Whenever a mixture of sugar, grease and starch is exposed to heat in the form of frying or baking - necessary for the production of the brown, greasy crust which forms the outer covering or skeleton framework for the pies and puddings of professional cookery - a dangerous alkaloid is generated, which, in connection with the inevitable fatty acids, arising from the mixture, proceeds to form inpenetrable deposits in the mucous mucosa of the intestines and of the dialyzing membrane in the tissues of absorption, thus preventing the vascular drainage and nutritional exchanges be tween the blood-stream and the lymph-spaces - followed by the unavoidable consequence of membranous catarrh and of congestion in the various absorbent tissues.

Particularly inimical is this alkaloid substance to the epithelial covering of the glomerules of the kidneys, and constitutes one of the prominent causes leading up to Bright's Disease.

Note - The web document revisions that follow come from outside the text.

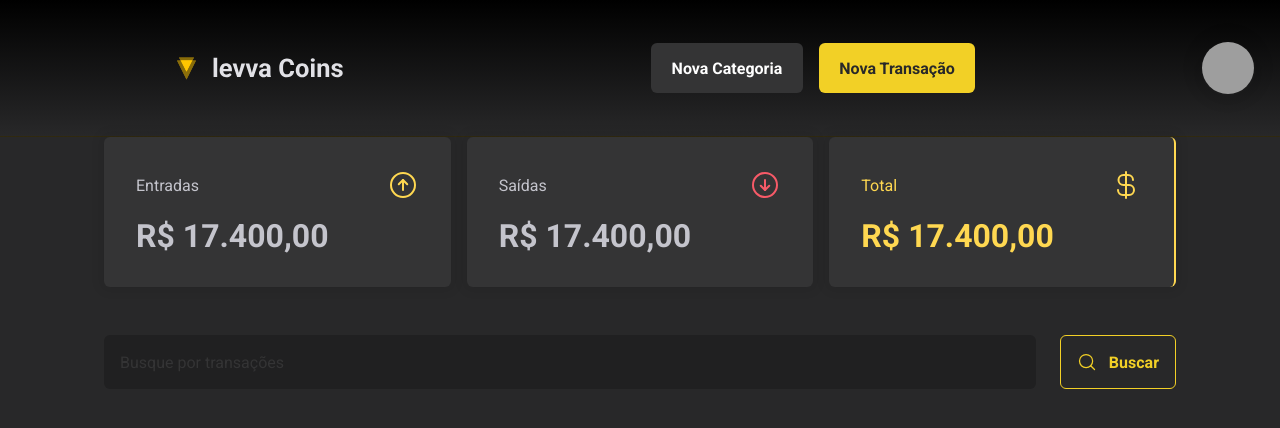
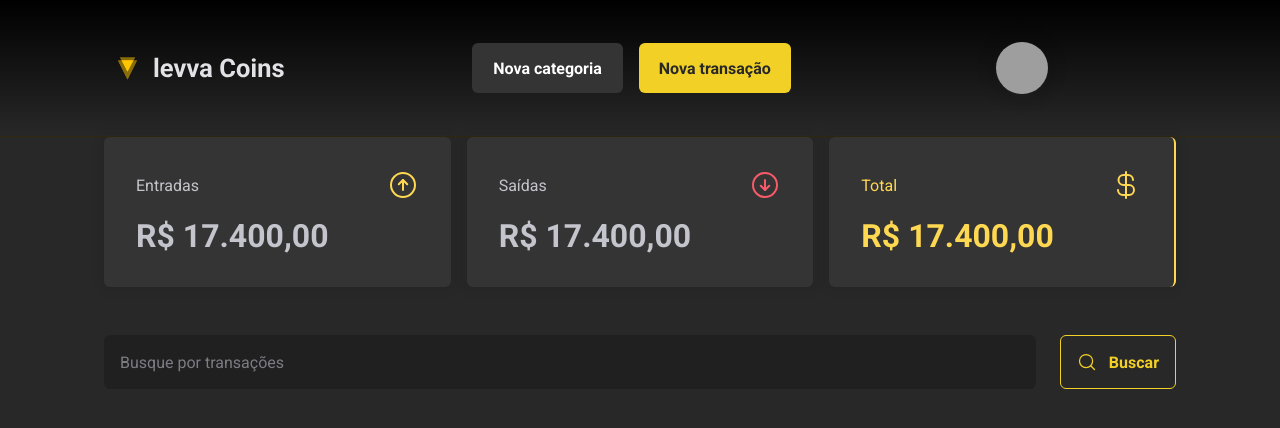
Before and after one commit to Lucas21032002/Levva-Coins-Layout, a React (Vite) app: page /home in a window 1280 px wide. Shown: the top 428 px of the page. Built offline with nearby package versions, Linux system fonts and the light colour scheme; grey boxes are pictures that could not be loaded.

Commit message:
Criação do Modal de nova categoria e nova transação
Criação e estilização dos modais para adicionar nova categoria de gastos e inserir uma nova transação;

```diff
--- a/package.json
+++ b/package.json
@@ -10,6 +10,7 @@
     "preview": "vite preview"
   },
   "dependencies": {
+    "@radix-ui/react-dialog": "^1.0.3",
     "phosphor-react": "^1.4.1",
     "react": "^18.2.0",
     "react-dom": "^18.2.0",
--- a/src/components/Header/index.tsx
+++ b/src/components/Header/index.tsx
@@ -1,17 +1,90 @@
+import { ReactNode } from "react";
 import { HeaderContainer, HeaderContent, NewCategoryButton, NewTransactionButton, UserAvatar } from "./styles";
 import logo from "../../assets/Logo.svg"
+import { Modal } from "../Modal";
+import { Form, FormButton, FormInput, TransactionTypeButton, TransactionTypeContainer } from "../../styles/global";
+import { ArrowCircleUp, ArrowCircleDown } from "phosphor-react"
+import { defaultTheme } from "../../styles/defaultTheme";
 
 export function Header() {
+    const newCategoryButton: ReactNode = <NewCategoryButton>Nova categoria</NewCategoryButton>;
+
+    const newTransactionButton: ReactNode = <NewTransactionButton>Nova transação</NewTransactionButton>;
+
+    const userAvatar: ReactNode = <UserAvatar src="https://github.com/jemluz.png" />;
+
     return (
         <HeaderContainer>
             <HeaderContent>
                 <img src={logo} />
                 <div>
-                    <NewCategoryButton>Nova Categoria</NewCategoryButton>
-                    <NewTransactionButton>Nova Transação</NewTransactionButton>
+                    <Modal title="Nova categoria" trigger={newCategoryButton}>
+                        <p>Cadastre uma categoria antes de criar uma transação</p>
+                        <Form>
+                            <FormInput
+                                type="text"
+                                placeholder="Descrição"
+                            />
+                            <FormButton type="submit">Cadastrar</FormButton>
+                        </Form>
+                    </Modal>
+                    <Modal title="Nova transação" trigger={newTransactionButton}>
+                        <Form>
+                            <FormInput
+                                type="text"
+                                placeholder="Descrição"
+                                required
+                            />
+                            <FormInput
+                                type="number"
+                                placeholder="Valor"
+                                required
+                            />
+                            <FormInput
+                                type="text"
+                                placeholder="Categoria"
+                                required
+                            />
+                            <TransactionTypeContainer>
+                                <TransactionTypeButton
+                                    variant="income"
+                                    type="button"
+                                >
+                                    <ArrowCircleUp   size={24} color={defaultTheme["gren-500"]} />
+                                    Entrada
+                                </TransactionTypeButton>
+
+                                <TransactionTypeButton
+                                    variant="outcome"
+                                    type="button"
+                                >
+                                    <ArrowCircleDown size={24} color={defaultTheme["red-500"]} />
+                                    Saída
+                                </TransactionTypeButton>
+                            </TransactionTypeContainer>
+                                <FormButton type="submit">Cadastrar</FormButton>
+                        </Form>
+                    </Modal>
                 </div>
+                <Modal title="Meu perfil" trigger={userAvatar}>
+                     <Form>
+                        <UserAvatar
+                            src="https://github.com/jemluz.png"
+                            variant="large"
+                        />
+                        <FormInput
+                            type="email"
+                            placeholder="jemima@jemima.io"
+                        />
+                        <FormInput
+                            type="email"
+                            placeholder="jemima@jemima.io"
+                            disabled
+                        />
+                        <FormButton type="submit">Atualizar</FormButton>
+                     </Form>
+                </Modal>
             </HeaderContent>
-            <UserAvatar src="https://github.com/jemluz.png" />
         </HeaderContainer>
     )
 }
--- a/src/components/Header/styles.tsx
+++ b/src/components/Header/styles.tsx
@@ -1,4 +1,5 @@
-import styled from "styled-components";
+import styled, { css } from "styled-components";
+
 
 export const HeaderContainer = styled.header`
     background: linear-gradient(to bottom, black, #282829);
@@ -68,9 +69,11 @@
         background-color: ${(props) => props.theme["yellow-500"]};
 }
 `
+interface UserAvatarProps {
+    variant?: "large";
+}
 
-
-export const UserAvatar = styled.img`
+export const UserAvatar = styled.img<UserAvatarProps>`
     width: 3.5rem;
     height: 3.5rem;
     border-radius: 50%;
@@ -88,4 +91,12 @@
         border: 2px solid ${(props) => props.theme["yellow-500"]};
         box-shadow: 0px 0px 10px 20px #00000015;
     }
-`
+
+    ${(props) => props.variant === "large" &&
+        css`
+            width: 8rem;
+            height: 8rem;
+            margin-bottom: 1rem;
+        `
+}
+`;
--- /dev/null
+++ b/src/components/Modal/index.tsx
@@ -0,0 +1,29 @@
+import { ReactNode } from "react";
+import * as Dialog from "@radix-ui/react-dialog";
+import { Overlay, Content, CloseButton } from "../Modal/styles";
+import { X } from "phosphor-react"
+
+interface ModalProps {
+    title: string;
+    trigger: ReactNode;
+    children: ReactNode;
+}
+
+export function Modal({title, trigger, children}: ModalProps){
+    return (
+        < Dialog.Root >
+            <Dialog.Trigger asChild>{trigger}</Dialog.Trigger>
+            <Dialog.Portal>
+                <Overlay>
+                    <Content>
+                        <Dialog.Title>{title}</Dialog.Title>
+                        <CloseButton>
+                            <X size={24} />
+                        </CloseButton>
+                        {children}
+                    </Content>
+                </Overlay>
+            </Dialog.Portal>
+        </Dialog.Root >
+    )
+}
--- /dev/null
+++ b/src/components/Modal/styles.ts
@@ -0,0 +1,31 @@
+import styled from "styled-components";
+import * as Dialog from "@radix-ui/react-dialog"
+
+export const Overlay = styled(Dialog.Overlay)`
+    position: fixed;
+    width: 100vw;
+    height: 100vh;
+    inset: 0;
+    background: #00000075;
+`;
+
+export const Content = styled(Dialog.Content)`
+    min-width: 32rem;
+    border-radius: 6px;
+    padding: 2.5rem 3rem;
+    background: ${props => props.theme["gray-600"]};
+    position: fixed;
+    top: 50%;
+    left: 50%;
+    transform: translate(-50%, -50% );
+`;
+
+export const CloseButton = styled(Dialog.Close)`
+    position: absolute;
+    background: transparent;
+    border: 0;
+    top: 1.5rem;
+    right: 1.5rem;
+    line-height: 0;
+    color: ${props => props.theme["gray-400"]};
+`;
--- a/src/components/SearchForm/style.ts
+++ b/src/components/SearchForm/style.ts
@@ -20,7 +20,7 @@
         padding: 1rem;
 
         &::placeholder {
-            color: ${props => props.theme["gray-500"]}
+            color: ${props => props.theme["gray-400"]}
         }
     }
 
--- a/src/styles/defaultTheme.ts
+++ b/src/styles/defaultTheme.ts
@@ -13,4 +13,5 @@
     "yellow-500": "#FFD851",
 
     "red-500": "#F75A68",
+    "gren-500": "#00b37e"
 } as const;
--- a/src/styles/global.ts
+++ b/src/styles/global.ts
@@ -23,6 +23,8 @@
 export const Form = styled.form`
     display: flex;
     flex-direction: column;
+    align-items: center;
+
     padding-top: 1rem;
 `
 export const FormInput = styled.input`
@@ -32,6 +34,7 @@
 
     padding: 1rem;
     border-radius: 6px;
+    width: 100%;
 
     & + & {
         margin-top: 1rem;
@@ -39,9 +42,10 @@
 `
 export const FormButton = styled.button`
     background: ${(props) => props.theme["yellow-300"]};
+    width: 100%;
 
     padding: 1rem 0;
-    margin-top: 1rem;
+    margin-top: 1.5rem;
 
     border-radius: 6px;
     border: 1px solid ${(props) => props.theme["yellow-300"]};
@@ -60,3 +64,31 @@
     color: ${(props) => props.theme["yellow-500"]};
     margin-top: 1rem;
 `
+
+interface TransactionTypeButtonProps {
+    variant: "income" | "outcome";
+}
+
+export const TransactionTypeContainer = styled.div`
+    display: grid;
+    grid-template-columns: repeat(2, 1fr);
+    margin-top: 1rem;
+    gap: 1rem;
+    width: 100%;
+`;
+
+export const TransactionTypeButton = styled.button<TransactionTypeButtonProps>`
+    cursor: pointer;
+    background: ${props => props.theme["gray-700"]};
+    color:  ${(props) => props.theme["gray-300"]};
+
+    border-radius: 6px;
+    border: 0;
+
+    padding: 1rem;
+
+    display: flex;
+    align-items: center;
+    justify-content: center;
+    gap: 0.5rem;
+`;
```
Also changed, not shown: 1 other file (tests, documents, lock files or other folders).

The dead-lock to the proteid molecule, rendering it intractable to the gastric secretion by its incapsulation in the grease, throws a severe burden on the liver and pancreas - the two glands on which devolves the task of bursting open the fat-capsule. The whole constitution suffers from the worthless indulgence, by which is caused an expense of general vitality to the system, far out-balancing the revenues derived from the digestion of the foodstuffs themselves. In the great majority of fashionable food preparations the major process of nutrition is a positive failure. We starve from innutrition in the midst of plenty. In place of bringing health and strength to the eater, such indulgences inject into the very cell-life of his system the death-poison of decomposition. It is in spite of such food that we exist - not because of it.

It is incredible to what extent the average individual disregards his health in relation to the food he permits to be passed into his stomach. The same man who with the greatest care selects the food for a canine prize-winner, eats a bowl of restaurant soup, a fish-ball, a goulasch and a piece of pie or pudding, etc., without giving a moment's thought to the character or knowledge of the cook who prepared the mixture. The cook may be an ignorant, cigaret-smoking, beer-drinking, unclean individual, who has no more knowledge of the nature and needs of digestion and nutrition, of antagonisms of food-mixture and their chemical affinities to gastric secretions, etc., than a teamster has of the engineering of a transatlantic liner. Though in charge of such a tremendously important life-and-death involving office, as that of supplying our body with the nutritional elements on which we depend for our usefulness and social success, the cook knows of only two principles in relation to his food: stimulation of taste and temptation of appearance. To accomplish these two ends his boldness and unscrupulousness with regard to the laws of nature and the demands of health know of no bounds. The natural flavors of the grain, the fruit and the vegetable, so full of meaning and purpose, both to the moral and physical life of man, are ruthlessly masked to suit the overstimulated and perverted taste of the cook himself, and his conception of the taste of his patrons.

The work of seasoning the food for the purpose of stimulating the appetite of the eater, is not only wanton but dangerous. There is a definite relation between the needs of the human system, on the one hand, and the sense of taste and appetite on the other. The natural, gentle taste of the foodstuffs is stimulating to the appetite only to the extent these foodstuffs fill the actual needs of perfect physiological life and usefulness. To increase this stimulation by the artificial pungency of seasoning, creates a demand, in excess of actual need, and causes accumulation of waste matter in the system, with all the consequences of functional decomposition and degeneracy.

The penal codes in the domain of nature may not always find their execution in the immediate punishment of the transgressor. Often there may be a long interval between cause and effect; between the violation of a law and its eventual recoil. Hence we often hear people, addicted to gluttony, boast of their powers of digestion, defying with seeming impunity, every rule and principle of diet. These people, however, are shortsighted. They have subverted, not converted, nature to their dietetic outrages. Hence their escapes are only temporary. The race of life does not commence before the age of sixty. At this age man feels his great change of life - his climactory - when suspended in the balance of life, his vital records are thrown into the scales with him. It will then be seen whether in the financing of his vital business of health and strength, he has laid up sufficient funds to carry him through his critical period and lift him into the safety and triumph of graceful old age, and young feelings, or land him in the disgraceful delinquency of premature decline and dissolution.